EXERCISE INSTRUCTIONS:
The answer must be an exact copy of the entries that follow, with all images removed.

ENTRIES PROVIDED:
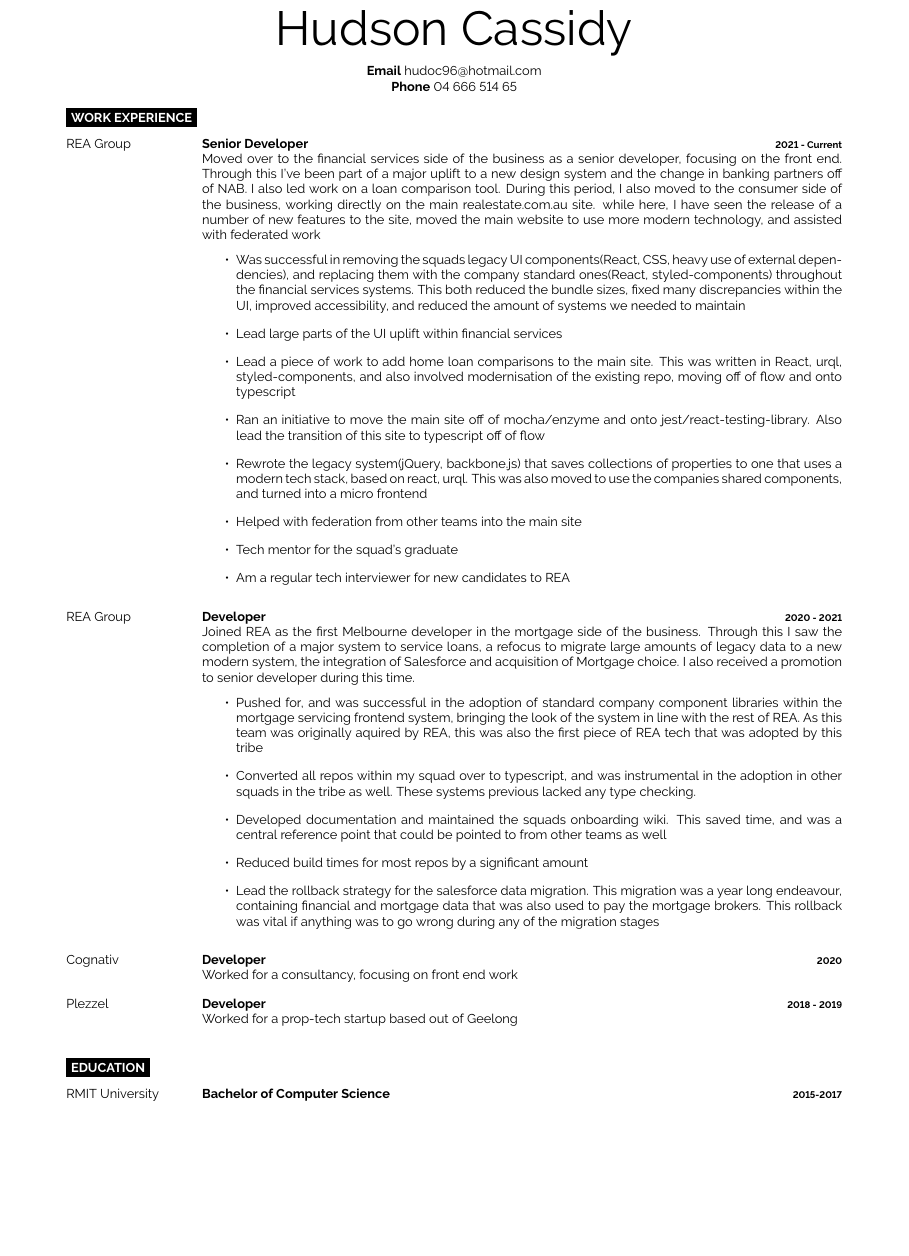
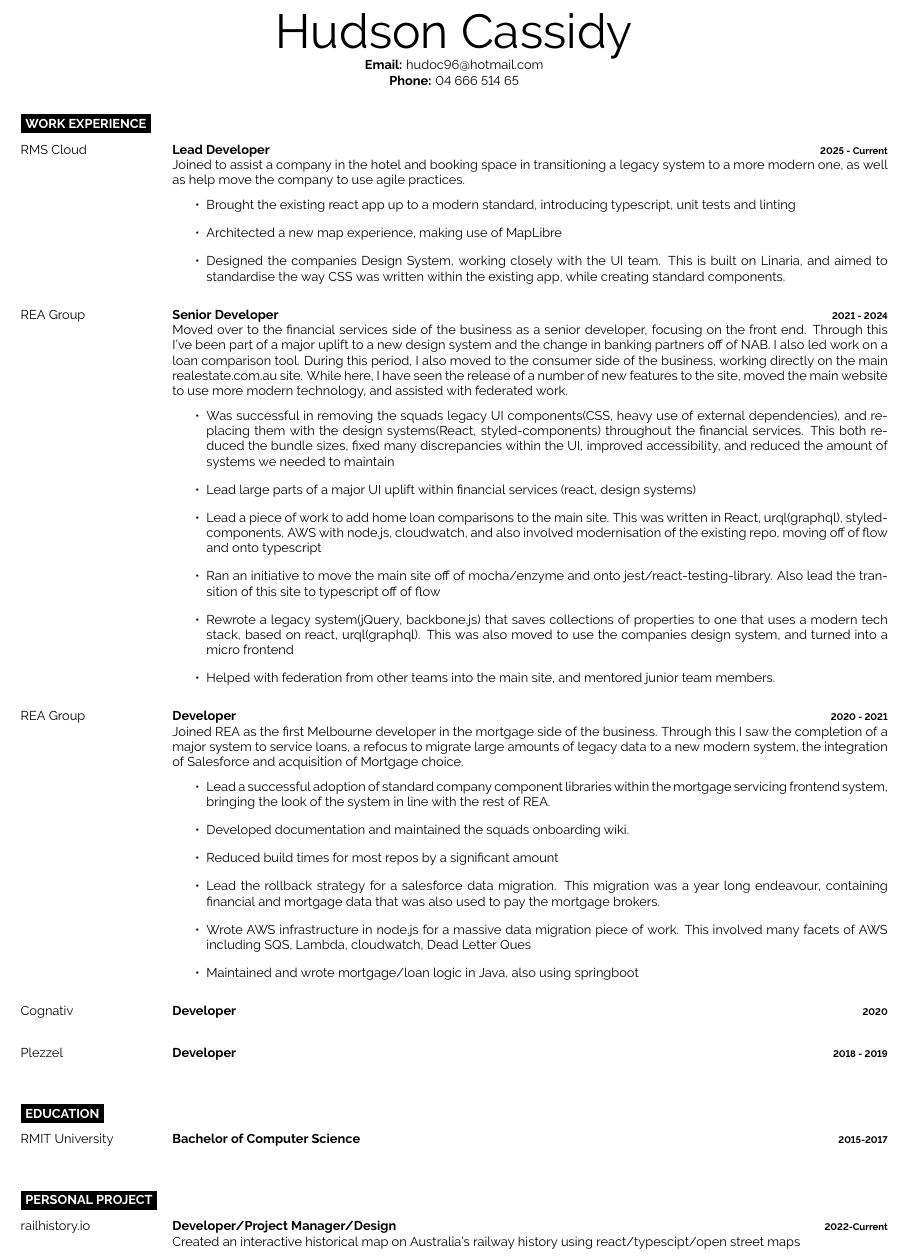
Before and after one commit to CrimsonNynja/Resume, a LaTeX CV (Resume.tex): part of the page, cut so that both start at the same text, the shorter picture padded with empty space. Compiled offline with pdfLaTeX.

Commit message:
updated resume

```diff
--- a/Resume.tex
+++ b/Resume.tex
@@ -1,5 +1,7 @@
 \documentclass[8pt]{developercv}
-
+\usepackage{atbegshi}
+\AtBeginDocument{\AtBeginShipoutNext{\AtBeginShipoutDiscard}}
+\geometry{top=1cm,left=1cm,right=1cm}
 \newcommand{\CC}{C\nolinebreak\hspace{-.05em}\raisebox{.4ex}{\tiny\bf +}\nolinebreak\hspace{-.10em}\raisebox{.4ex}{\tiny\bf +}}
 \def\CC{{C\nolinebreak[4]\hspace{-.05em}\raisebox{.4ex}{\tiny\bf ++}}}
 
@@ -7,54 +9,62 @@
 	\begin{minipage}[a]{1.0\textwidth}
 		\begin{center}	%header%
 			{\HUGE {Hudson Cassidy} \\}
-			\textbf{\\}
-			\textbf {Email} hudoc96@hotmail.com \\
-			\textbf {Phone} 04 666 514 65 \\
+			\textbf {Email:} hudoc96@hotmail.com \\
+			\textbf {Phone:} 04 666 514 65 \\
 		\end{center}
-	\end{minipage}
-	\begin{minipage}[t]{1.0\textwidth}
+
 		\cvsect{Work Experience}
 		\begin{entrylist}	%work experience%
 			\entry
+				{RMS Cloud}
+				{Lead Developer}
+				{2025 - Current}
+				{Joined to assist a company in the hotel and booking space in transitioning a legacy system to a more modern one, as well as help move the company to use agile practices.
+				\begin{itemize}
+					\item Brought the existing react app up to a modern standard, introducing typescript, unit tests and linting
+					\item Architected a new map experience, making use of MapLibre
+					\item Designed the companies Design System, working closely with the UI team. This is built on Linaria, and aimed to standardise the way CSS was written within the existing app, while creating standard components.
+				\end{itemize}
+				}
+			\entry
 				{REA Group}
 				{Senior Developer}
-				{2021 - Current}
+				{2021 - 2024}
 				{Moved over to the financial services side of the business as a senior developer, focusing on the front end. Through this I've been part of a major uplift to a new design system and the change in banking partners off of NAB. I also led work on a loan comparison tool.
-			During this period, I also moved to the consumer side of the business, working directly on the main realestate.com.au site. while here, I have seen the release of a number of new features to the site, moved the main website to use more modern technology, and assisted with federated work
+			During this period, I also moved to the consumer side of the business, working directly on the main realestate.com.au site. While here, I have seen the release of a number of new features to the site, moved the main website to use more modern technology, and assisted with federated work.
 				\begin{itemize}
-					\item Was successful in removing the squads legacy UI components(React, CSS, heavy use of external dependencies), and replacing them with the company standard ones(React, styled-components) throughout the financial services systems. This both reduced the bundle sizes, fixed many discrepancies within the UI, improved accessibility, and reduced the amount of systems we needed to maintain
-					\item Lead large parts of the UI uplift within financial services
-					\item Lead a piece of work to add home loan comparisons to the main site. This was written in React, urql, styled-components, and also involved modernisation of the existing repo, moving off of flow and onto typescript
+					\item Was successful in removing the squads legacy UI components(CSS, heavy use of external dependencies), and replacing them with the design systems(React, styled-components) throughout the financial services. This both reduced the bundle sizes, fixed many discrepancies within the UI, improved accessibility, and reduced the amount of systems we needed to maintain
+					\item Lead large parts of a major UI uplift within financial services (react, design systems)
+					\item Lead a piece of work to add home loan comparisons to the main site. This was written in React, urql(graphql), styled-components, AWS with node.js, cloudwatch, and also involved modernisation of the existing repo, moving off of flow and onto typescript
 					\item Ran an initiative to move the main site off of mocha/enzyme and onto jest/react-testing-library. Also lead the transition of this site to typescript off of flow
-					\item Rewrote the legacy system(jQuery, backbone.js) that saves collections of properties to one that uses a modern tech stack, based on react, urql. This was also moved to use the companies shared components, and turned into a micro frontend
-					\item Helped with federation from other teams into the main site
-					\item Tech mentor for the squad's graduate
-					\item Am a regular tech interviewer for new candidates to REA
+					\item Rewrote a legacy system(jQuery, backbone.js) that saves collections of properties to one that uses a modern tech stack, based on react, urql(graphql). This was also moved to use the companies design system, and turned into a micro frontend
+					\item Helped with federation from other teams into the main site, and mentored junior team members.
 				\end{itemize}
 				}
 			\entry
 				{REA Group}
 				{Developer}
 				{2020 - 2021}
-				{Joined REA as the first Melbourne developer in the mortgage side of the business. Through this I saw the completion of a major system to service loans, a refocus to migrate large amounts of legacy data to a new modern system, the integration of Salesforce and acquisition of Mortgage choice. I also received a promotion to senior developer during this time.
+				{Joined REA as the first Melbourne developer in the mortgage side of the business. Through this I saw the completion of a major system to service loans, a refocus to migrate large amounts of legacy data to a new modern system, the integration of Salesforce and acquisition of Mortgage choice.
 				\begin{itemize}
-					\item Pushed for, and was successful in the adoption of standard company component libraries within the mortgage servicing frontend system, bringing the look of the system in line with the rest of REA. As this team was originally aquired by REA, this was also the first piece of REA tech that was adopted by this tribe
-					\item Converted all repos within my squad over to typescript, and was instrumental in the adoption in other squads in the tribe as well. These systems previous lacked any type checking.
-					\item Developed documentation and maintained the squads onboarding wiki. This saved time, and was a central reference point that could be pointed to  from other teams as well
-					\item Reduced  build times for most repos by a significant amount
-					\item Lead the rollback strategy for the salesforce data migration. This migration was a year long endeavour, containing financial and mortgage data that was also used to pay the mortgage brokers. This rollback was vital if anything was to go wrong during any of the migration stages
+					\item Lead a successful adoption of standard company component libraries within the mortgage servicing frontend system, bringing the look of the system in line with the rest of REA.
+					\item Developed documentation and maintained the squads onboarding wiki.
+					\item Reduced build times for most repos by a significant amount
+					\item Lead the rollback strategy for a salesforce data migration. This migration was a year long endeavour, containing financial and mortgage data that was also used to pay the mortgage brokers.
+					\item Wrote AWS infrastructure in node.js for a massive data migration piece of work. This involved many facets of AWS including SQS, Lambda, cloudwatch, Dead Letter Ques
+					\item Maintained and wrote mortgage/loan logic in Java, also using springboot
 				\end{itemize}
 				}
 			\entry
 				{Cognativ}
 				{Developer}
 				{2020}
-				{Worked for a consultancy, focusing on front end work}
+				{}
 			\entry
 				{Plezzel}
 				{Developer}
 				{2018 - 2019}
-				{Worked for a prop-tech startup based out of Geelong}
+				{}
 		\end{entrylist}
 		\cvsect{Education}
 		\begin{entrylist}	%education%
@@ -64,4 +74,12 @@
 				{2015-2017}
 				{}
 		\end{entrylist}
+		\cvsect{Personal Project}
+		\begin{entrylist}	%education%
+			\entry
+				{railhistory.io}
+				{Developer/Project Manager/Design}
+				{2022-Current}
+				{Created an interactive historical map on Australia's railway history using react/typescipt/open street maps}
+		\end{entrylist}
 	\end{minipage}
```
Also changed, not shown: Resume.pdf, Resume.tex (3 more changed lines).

EXERCISE ANSWER:
Before and after one commit to CrimsonNynja/Resume, a LaTeX CV (Resume.tex): part of the page, cut so that both start at the same text, the shorter picture padded with empty space. Compiled offline with pdfLaTeX.

Commit message:
updated resume

```diff
--- a/Resume.tex
+++ b/Resume.tex
@@ -1,5 +1,7 @@
 \documentclass[8pt]{developercv}
-
+\usepackage{atbegshi}
+\AtBeginDocument{\AtBeginShipoutNext{\AtBeginShipoutDiscard}}
+\geometry{top=1cm,left=1cm,right=1cm}
 \newcommand{\CC}{C\nolinebreak\hspace{-.05em}\raisebox{.4ex}{\tiny\bf +}\nolinebreak\hspace{-.10em}\raisebox{.4ex}{\tiny\bf +}}
 \def\CC{{C\nolinebreak[4]\hspace{-.05em}\raisebox{.4ex}{\tiny\bf ++}}}
 
@@ -7,54 +9,62 @@
 	\begin{minipage}[a]{1.0\textwidth}
 		\begin{center}	%header%
 			{\HUGE {Hudson Cassidy} \\}
-			\textbf{\\}
-			\textbf {Email} hudoc96@hotmail.com \\
-			\textbf {Phone} 04 666 514 65 \\
+			\textbf {Email:} hudoc96@hotmail.com \\
+			\textbf {Phone:} 04 666 514 65 \\
 		\end{center}
-	\end{minipage}
-	\begin{minipage}[t]{1.0\textwidth}
+
 		\cvsect{Work Experience}
 		\begin{entrylist}	%work experience%
 			\entry
+				{RMS Cloud}
+				{Lead Developer}
+				{2025 - Current}
+				{Joined to assist a company in the hotel and booking space in transitioning a legacy system to a more modern one, as well as help move the company to use agile practices.
+				\begin{itemize}
+					\item Brought the existing react app up to a modern standard, introducing typescript, unit tests and linting
+					\item Architected a new map experience, making use of MapLibre
+					\item Designed the companies Design System, working closely with the UI team. This is built on Linaria, and aimed to standardise the way CSS was written within the existing app, while creating standard components.
+				\end{itemize}
+				}
+			\entry
 				{REA Group}
 				{Senior Developer}
-				{2021 - Current}
+				{2021 - 2024}
 				{Moved over to the financial services side of the business as a senior developer, focusing on the front end. Through this I've been part of a major uplift to a new design system and the change in banking partners off of NAB. I also led work on a loan comparison tool.
-			During this period, I also moved to the consumer side of the business, working directly on the main realestate.com.au site. while here, I have seen the release of a number of new features to the site, moved the main website to use more modern technology, and assisted with federated work
+			During this period, I also moved to the consumer side of the business, working directly on the main realestate.com.au site. While here, I have seen the release of a number of new features to the site, moved the main website to use more modern technology, and assisted with federated work.
 				\begin{itemize}
-					\item Was successful in removing the squads legacy UI components(React, CSS, heavy use of external dependencies), and replacing them with the company standard ones(React, styled-components) throughout the financial services systems. This both reduced the bundle sizes, fixed many discrepancies within the UI, improved accessibility, and reduced the amount of systems we needed to maintain
-					\item Lead large parts of the UI uplift within financial services
-					\item Lead a piece of work to add home loan comparisons to the main site. This was written in React, urql, styled-components, and also involved modernisation of the existing repo, moving off of flow and onto typescript
+					\item Was successful in removing the squads legacy UI components(CSS, heavy use of external dependencies), and replacing them with the design systems(React, styled-components) throughout the financial services. This both reduced the bundle sizes, fixed many discrepancies within the UI, improved accessibility, and reduced the amount of systems we needed to maintain
+					\item Lead large parts of a major UI uplift within financial services (react, design systems)
+					\item Lead a piece of work to add home loan comparisons to the main site. This was written in React, urql(graphql), styled-components, AWS with node.js, cloudwatch, and also involved modernisation of the existing repo, moving off of flow and onto typescript
 					\item Ran an initiative to move the main site off of mocha/enzyme and onto jest/react-testing-library. Also lead the transition of this site to typescript off of flow
-					\item Rewrote the legacy system(jQuery, backbone.js) that saves collections of properties to one that uses a modern tech stack, based on react, urql. This was also moved to use the companies shared components, and turned into a micro frontend
-					\item Helped with federation from other teams into the main site
-					\item Tech mentor for the squad's graduate
-					\item Am a regular tech interviewer for new candidates to REA
+					\item Rewrote a legacy system(jQuery, backbone.js) that saves collections of properties to one that uses a modern tech stack, based on react, urql(graphql). This was also moved to use the companies design system, and turned into a micro frontend
+					\item Helped with federation from other teams into the main site, and mentored junior team members.
 				\end{itemize}
 				}
 			\entry
 				{REA Group}
 				{Developer}
 				{2020 - 2021}
-				{Joined REA as the first Melbourne developer in the mortgage side of the business. Through this I saw the completion of a major system to service loans, a refocus to migrate large amounts of legacy data to a new modern system, the integration of Salesforce and acquisition of Mortgage choice. I also received a promotion to senior developer during this time.
+				{Joined REA as the first Melbourne developer in the mortgage side of the business. Through this I saw the completion of a major system to service loans, a refocus to migrate large amounts of legacy data to a new modern system, the integration of Salesforce and acquisition of Mortgage choice.
 				\begin{itemize}
-					\item Pushed for, and was successful in the adoption of standard company component libraries within the mortgage servicing frontend system, bringing the look of the system in line with the rest of REA. As this team was originally aquired by REA, this was also the first piece of REA tech that was adopted by this tribe
-					\item Converted all repos within my squad over to typescript, and was instrumental in the adoption in other squads in the tribe as well. These systems previous lacked any type checking.
-					\item Developed documentation and maintained the squads onboarding wiki. This saved time, and was a central reference point that could be pointed to  from other teams as well
-					\item Reduced  build times for most repos by a significant amount
-					\item Lead the rollback strategy for the salesforce data migration. This migration was a year long endeavour, containing financial and mortgage data that was also used to pay the mortgage brokers. This rollback was vital if anything was to go wrong during any of the migration stages
+					\item Lead a successful adoption of standard company component libraries within the mortgage servicing frontend system, bringing the look of the system in line with the rest of REA.
+					\item Developed documentation and maintained the squads onboarding wiki.
+					\item Reduced build times for most repos by a significant amount
+					\item Lead the rollback strategy for a salesforce data migration. This migration was a year long endeavour, containing financial and mortgage data that was also used to pay the mortgage brokers.
+					\item Wrote AWS infrastructure in node.js for a massive data migration piece of work. This involved many facets of AWS including SQS, Lambda, cloudwatch, Dead Letter Ques
+					\item Maintained and wrote mortgage/loan logic in Java, also using springboot
 				\end{itemize}
 				}
 			\entry
 				{Cognativ}
 				{Developer}
 				{2020}
-				{Worked for a consultancy, focusing on front end work}
+				{}
 			\entry
 				{Plezzel}
 				{Developer}
 				{2018 - 2019}
-				{Worked for a prop-tech startup based out of Geelong}
+				{}
 		\end{entrylist}
 		\cvsect{Education}
 		\begin{entrylist}	%education%
@@ -64,4 +74,12 @@
 				{2015-2017}
 				{}
 		\end{entrylist}
+		\cvsect{Personal Project}
+		\begin{entrylist}	%education%
+			\entry
+				{railhistory.io}
+				{Developer/Project Manager/Design}
+				{2022-Current}
+				{Created an interactive historical map on Australia's railway history using react/typescipt/open street maps}
+		\end{entrylist}
 	\end{minipage}
```
Also changed, not shown: Resume.pdf, Resume.tex (3 more changed lines).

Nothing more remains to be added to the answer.